Diners nostalgic about the Mill River Inn will enter the old address and find what must be, short of bulldozing, the year's most extreme makeover.
Maybe it's the combination of televisions and disco balls, the crystal chandelier or the exposed ductwork; perhaps the illuminated signs for "bagno" and "fuoco," or the "Come Fly With Me," "Mala Femina" voices of Frank Sinatra and Jerry Vale. Possibly the focal-point bar or the aphorisms on the walls, the canopy with the "S."
But what really makes the difference here is that everybody seems to be having a high-decibel good time instead of keeping to hushed tones and reverential nods.
Basically, what used to be a 14-table room with subtle gray wainscoting, serene Planting Fields photos and baroque music is, as one night's classic movie-on-TV underscored, via col vento.
The food is hearty and no-nonsense.
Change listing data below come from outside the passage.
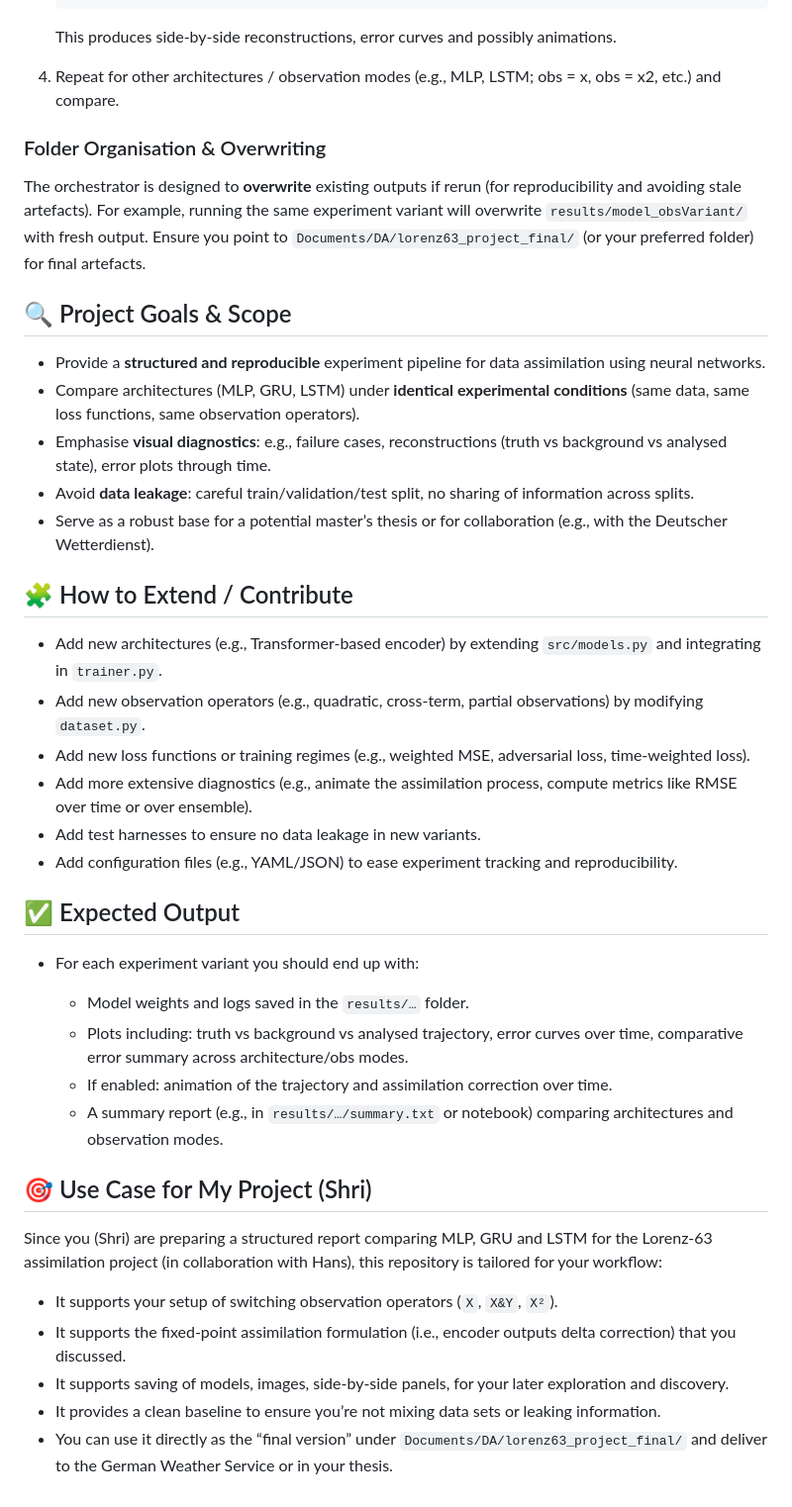
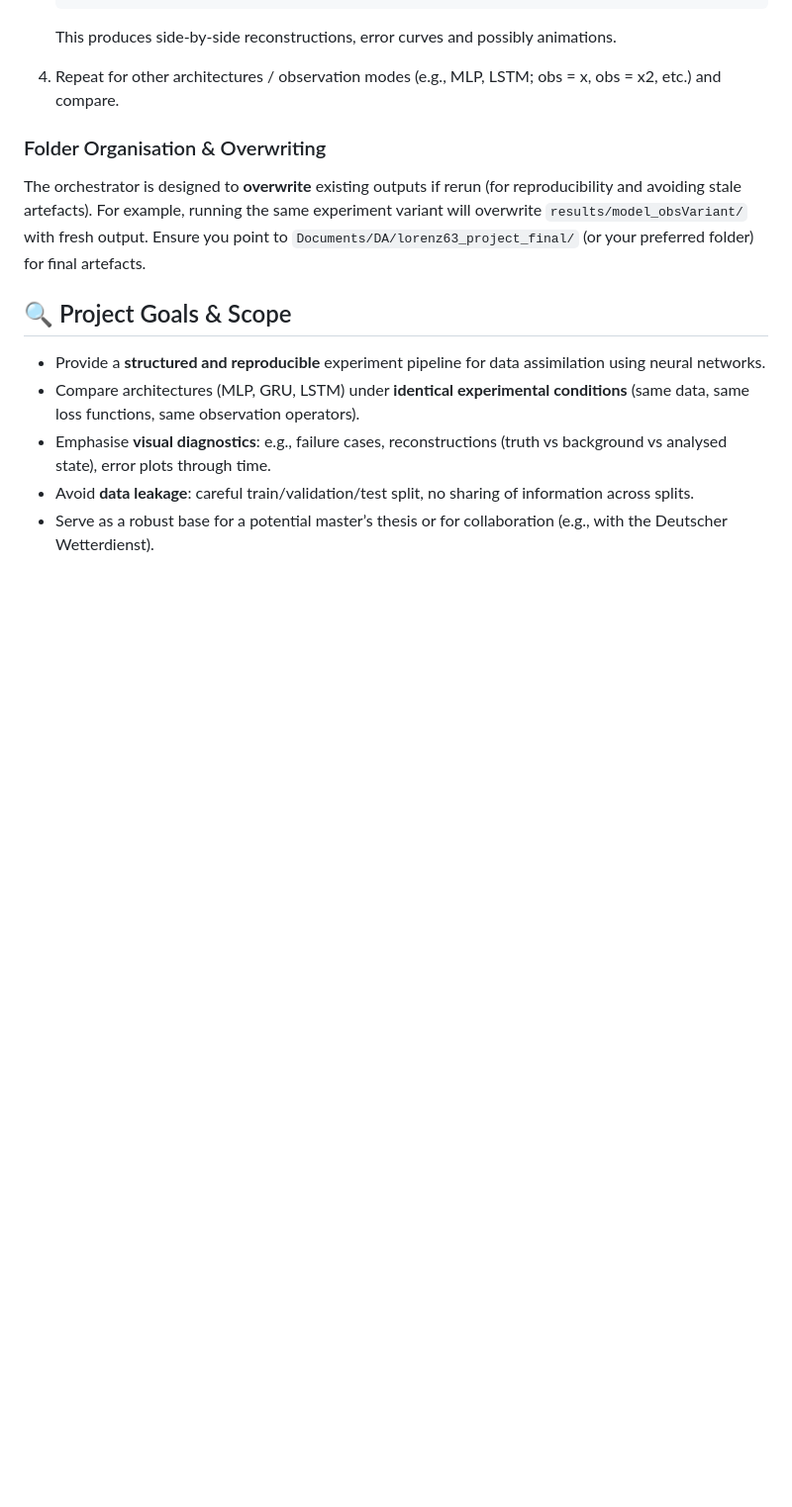
Before and after one commit to SriVidyaYeluripati/Data-Assimilation, a Markdown page: README.md, the part around the change. Shown at 99% size. GitHub-like rendering; blank space fills up the shorter version.

Commit message:
Remove contribution and expected output sections from README
Removed sections on contribution guidelines and expected output for project.

```diff
--- a/README.md
+++ b/README.md
@@ -90,31 +90,3 @@ Ensure you point to `Documents/DA/lorenz63_project_final/` (or your preferred fo
 * Emphasise **visual diagnostics**: e.g., failure cases, reconstructions (truth vs background vs analysed state), error plots through time.
 * Avoid **data leakage**: careful train/validation/test split, no sharing of information across splits.
 * Serve as a robust base for a potential master’s thesis or for collaboration (e.g., with the Deutscher Wetterdienst).
-
-## 🧩 How to Extend / Contribute
-
-* Add new architectures (e.g., Transformer‐based encoder) by extending `src/models.py` and integrating in `trainer.py`.
-* Add new observation operators (e.g., quadratic, cross‐term, partial observations) by modifying `dataset.py`.
-* Add new loss functions or training regimes (e.g., weighted MSE, adversarial loss, time‐weighted loss).
-* Add more extensive diagnostics (e.g., animate the assimilation process, compute metrics like RMSE over time or over ensemble).
-* Add test harnesses to ensure no data leakage in new variants.
-* Add configuration files (e.g., YAML/JSON) to ease experiment tracking and reproducibility.
-
-## ✅ Expected Output
-
-* For each experiment variant you should end up with:
-
-  * Model weights and logs saved in the `results/…` folder.
-  * Plots including: truth vs background vs analysed trajectory, error curves over time, comparative error summary across architecture/obs modes.
-  * If enabled: animation of the trajectory and assimilation correction over time.
-  * A summary report (e.g., in `results/…/summary.txt` or notebook) comparing architectures and observation modes.
-
-## 🎯 Use Case for My Project (Shri)
-
-Since you (Shri) are preparing a structured report comparing MLP, GRU and LSTM for the Lorenz‐63 assimilation project (in collaboration with Hans), this repository is tailored for your workflow:
-
-* It supports your setup of switching observation operators (`X`, `X&Y`, `X²`).
-* It supports the fixed‐point assimilation formulation (i.e., encoder outputs delta correction) that you discussed.
-* It supports saving of models, images, side-by-side panels, for your later exploration and discovery.
-* It provides a clean baseline to ensure you’re not mixing data sets or leaking information.
-* You can use it directly as the “final version” under `Documents/DA/lorenz63_project_final/` and deliver to the German Weather Service or in your thesis.
```
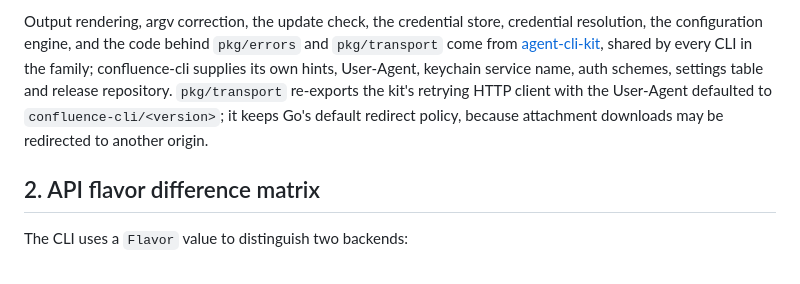
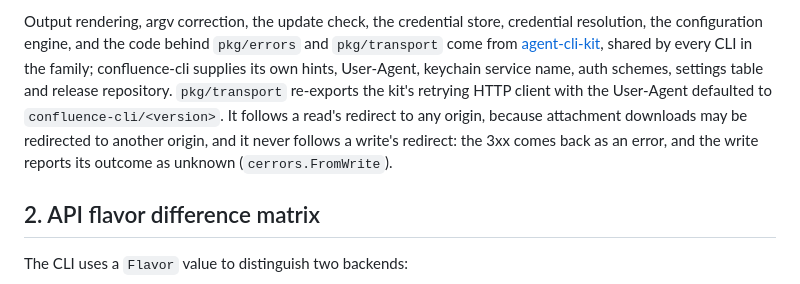
Before and after one commit to AngelMsger/confluence-cli, a Markdown page: docs/technical-design.md, the part around the change. Rendered like a GitHub page.

Commit message:
Say how the transport treats a read's and a write's redirect (#24)
The technical design still said the transport keeps Go's default redirect
policy. Since agent-cli-kit v0.7.0 it follows only a read's redirect (to any
origin, for attachment downloads) and returns a write's redirect, which the
write reports as an unknown outcome.


Claude-Session: https://claude.ai/code/session_01TzRE5DBofXRXfYFsjn4CBg

Co-authored-by: Claude <noreply@anthropic.com>

```diff
--- a/docs/technical-design.md
+++ b/docs/technical-design.md
@@ -34,8 +34,10 @@ credential resolution, the configuration engine, and the code behind
 CLI in the family; confluence-cli supplies its own hints, User-Agent,
 keychain service name, auth schemes, settings table and release repository.
 `pkg/transport` re-exports the kit's retrying HTTP client with the User-Agent
-defaulted to `confluence-cli/<version>`; it keeps Go's default redirect policy,
-because attachment downloads may be redirected to another origin.
+defaulted to `confluence-cli/<version>`. It follows a read's redirect to any
+origin, because attachment downloads may be redirected to another origin, and
+it never follows a write's redirect: the 3xx comes back as an error, and the
+write reports its outcome as unknown (`cerrors.FromWrite`).
 
 ## 2. API flavor difference matrix
 
```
Enjoy it.
So order that straightforward appetizer of meatballs and salad, a homey little lunch posing as an appetizer. Try the combo of shrimp and clams finished with white wine and garlic, two rafts of grilled bread afloat in the broth. Sample the squares of zucchini stuffed with well-seasoned ricotta and made into packages before they're drizzled with balsamic vinegar and white truffle oil. Cut into the eggplant tower, breaded and fried, layered with mozzarella, dotted with olive oil and a few more drops of balsamic vinegar. Refresh yourself with a fennel salad. And then order pasta Serata, pappardelle in a luxe cream sauce, with Parmesan and pecorino cheeses, wrapped up with ribbons of prosciutto. Penne with crushed pistachios, onion, white wine, olive oil and cream is a diverting alternative. Of course, the linguine with white clam sauce is fine. Likewise, juicy sliced strip steak, dubbed "blackened Tuscan," and very nutty sole amandine. Respectable cannoli.
Dry spaghetti Bolognese, chewy grilled octopus, overcooked tuna, stemmy broccoli rabe "sliders," overdone chicken Parm sliders, standard-issue branzino, routine cheesecake.
THE BOTTOM LINE